* [RECORDS]

——————————

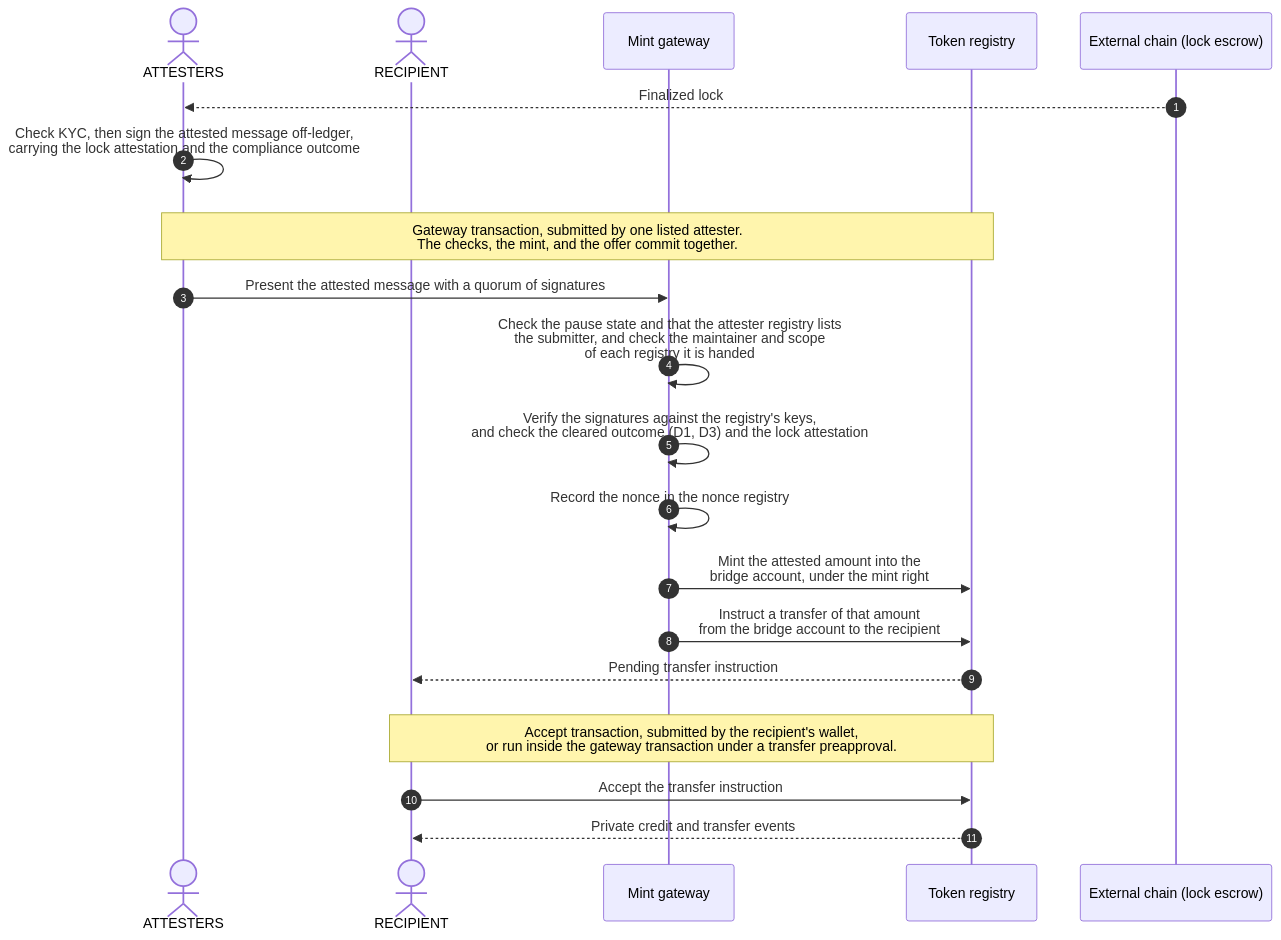
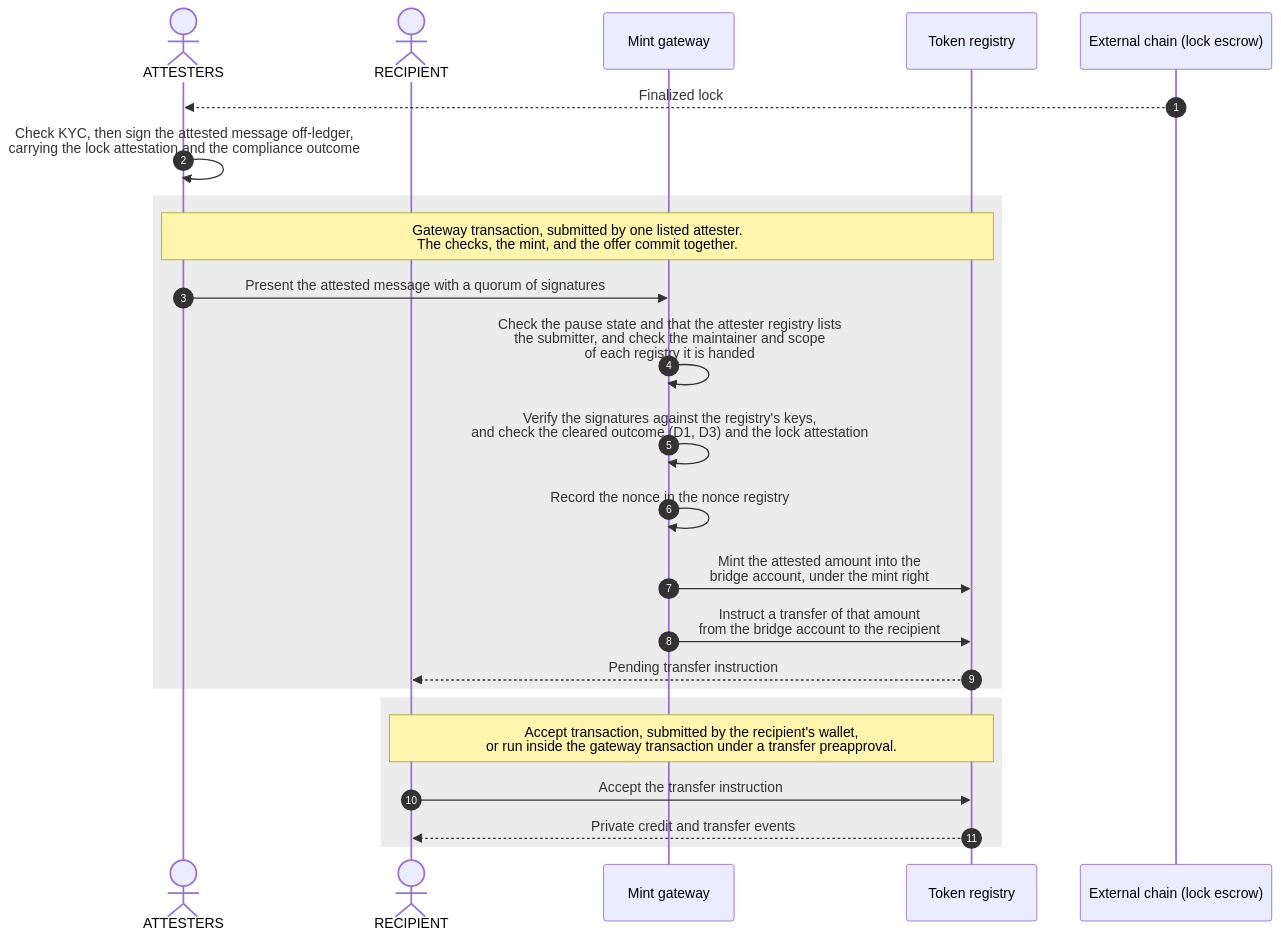
Before and after one commit to OpenZeppelin/canton-specs: the third of 5 diagrams in docs/reference-architectures/cross-chain-stablecoin.md, drawn with Mermaid. The commit also changed other lines of this file, not shown here.

First line of the commit message:
docs: add a lifecycle diagram to the summary

````diff
--- a/docs/reference-architectures/cross-chain-stablecoin.md
+++ b/docs/reference-architectures/cross-chain-stablecoin.md
@@ -455,27 +467,27 @@
 ```mermaid
 sequenceDiagram
     autonumber
     actor Attesters as ATTESTERS
     actor Recipient as RECIPIENT
     participant App as Mint gateway
     participant Registry as Token registry
     participant Chain as External chain (lock escrow)
 
     Chain-->>Attesters: Finalized lock
     Attesters->>Attesters: Check KYC, then sign the attested message off-ledger,<br/>carrying the lock attestation and the compliance outcome
-    rect rgba(255, 255, 255, .1)
+    rect rgba(127, 127, 127, .15)
         Note over Attesters,Registry: Gateway transaction, submitted by one listed attester.<br/>The checks, the mint, and the offer commit together.
         Attesters->>App: Present the attested message with a quorum of signatures
         App->>App: Check the pause state and that the attester registry lists<br/>the submitter, and check the maintainer and scope<br/>of each registry it is handed
         App->>App: Verify the signatures against the registry's keys,<br/>and check the cleared outcome (D1, D3) and the lock attestation
         App->>App: Record the nonce in the nonce registry
         App->>Registry: Mint the attested amount into the<br/>bridge account, under the mint right
         App->>Registry: Instruct a transfer of that amount<br/>from the bridge account to the recipient
         Registry-->>Recipient: Pending transfer instruction
     end
-    rect rgba(255, 255, 255, .1)
+    rect rgba(127, 127, 127, .15)
         Note over Recipient,Registry: Accept transaction, submitted by the recipient's wallet,<br/>or run inside the gateway transaction under a transfer preapproval.
         Recipient->>Registry: Accept the transfer instruction
         Registry-->>Recipient: Private credit and transfer events
     end
 ```
````
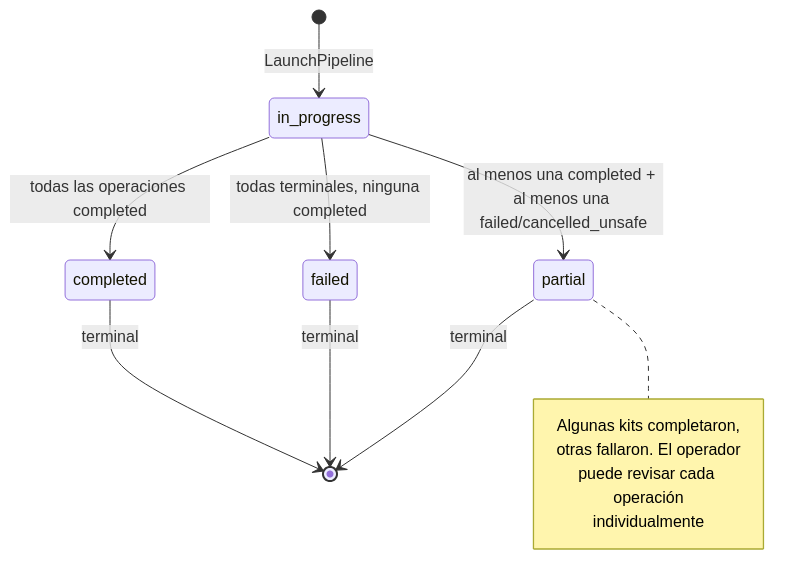
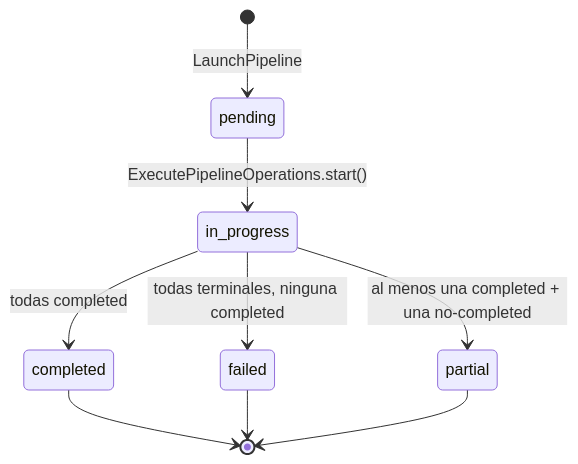
One commit to 3ozone/ikctl changed the first of 2 diagrams in docs/v1/pipelines/ARCHITECTURE.md. Above: the diagram before and after it, drawn with Mermaid. The commit also changed other lines of this file and 30 other files, not shown here.

````diff
--- a/docs/v1/pipelines/ARCHITECTURE.md
+++ b/docs/v1/pipelines/ARCHITECTURE.md
@@ -315,19 +271,11 @@
 ```mermaid
 stateDiagram-v2
-    [*] --> in_progress : LaunchPipeline
-
-    in_progress --> completed : todas las operaciones completed
+    [*] --> pending : LaunchPipeline
+    pending --> in_progress : ExecutePipelineOperations.start()
+    in_progress --> completed : todas completed
     in_progress --> failed : todas terminales, ninguna completed
-    in_progress --> partial : al menos una completed + al menos una failed/cancelled_unsafe
-
-    completed --> [*] : terminal
-    failed --> [*] : terminal
-    partial --> [*] : terminal
-
-    note right of partial
-        Algunas kits completaron,
-        otras fallaron. El operador
-        puede revisar cada operación
-        individualmente
-    end note
+    in_progress --> partial : al menos una completed + una no-completed
+    completed --> [*]
+    failed --> [*]
+    partial --> [*]
 ```
````
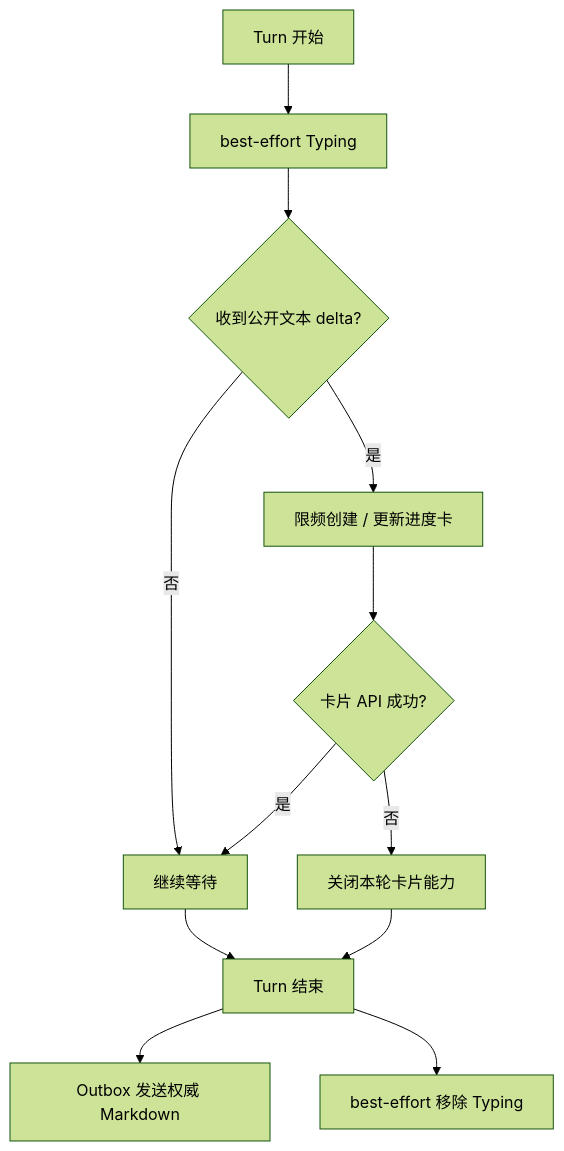
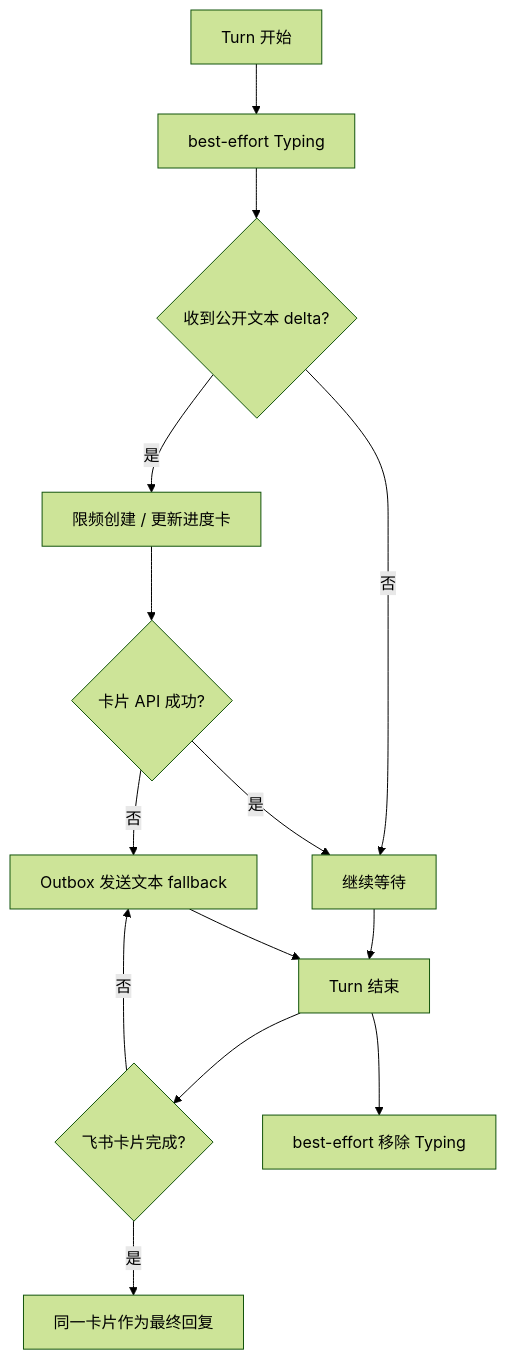
One commit to NEDONION/lobster0 changed the fifth of 7 diagrams in docs/engineering/phase-4/feishu-channel.md. Above: the diagram before and after it, drawn with Mermaid (forest theme). The commit also changed other lines of this file and 58 other files, not shown here.

````diff
--- a/docs/engineering/phase-4/feishu-channel.md
+++ b/docs/engineering/phase-4/feishu-channel.md
@@ -143,14 +145,16 @@
 ```mermaid
 flowchart TD
     S["Turn 开始"] --> T["best-effort Typing"]
     T --> V{"收到公开文本 delta?"}
     V -->|"是"| C["限频创建 / 更新进度卡"]
     V -->|"否"| W["继续等待"]
     C --> E{"卡片 API 成功?"}
     E -->|"否"| X["关闭本轮卡片能力"]
     E -->|"是"| W
     W --> F["Turn 结束"]
     X --> F
-    F --> O["Outbox 发送权威 Markdown"]
+    F --> K{"飞书卡片完成?"}
+    K -->|"是"| O["同一卡片作为最终回复"]
+    K -->|"否"| X["Outbox 发送文本 fallback"]
     F --> R["best-effort 移除 Typing"]
 ```
````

——————————

* [WORK ORDER] Every line of the listing that includes "message" must be shown.

* [SOLUTION]
First line of the commit message:
     Attesters->>Attesters: Check KYC, then sign the attested message off-ledger,<br/>carrying the lock attestation and the compliance outcome
         Attesters->>App: Present the attested message with a quorum of signatures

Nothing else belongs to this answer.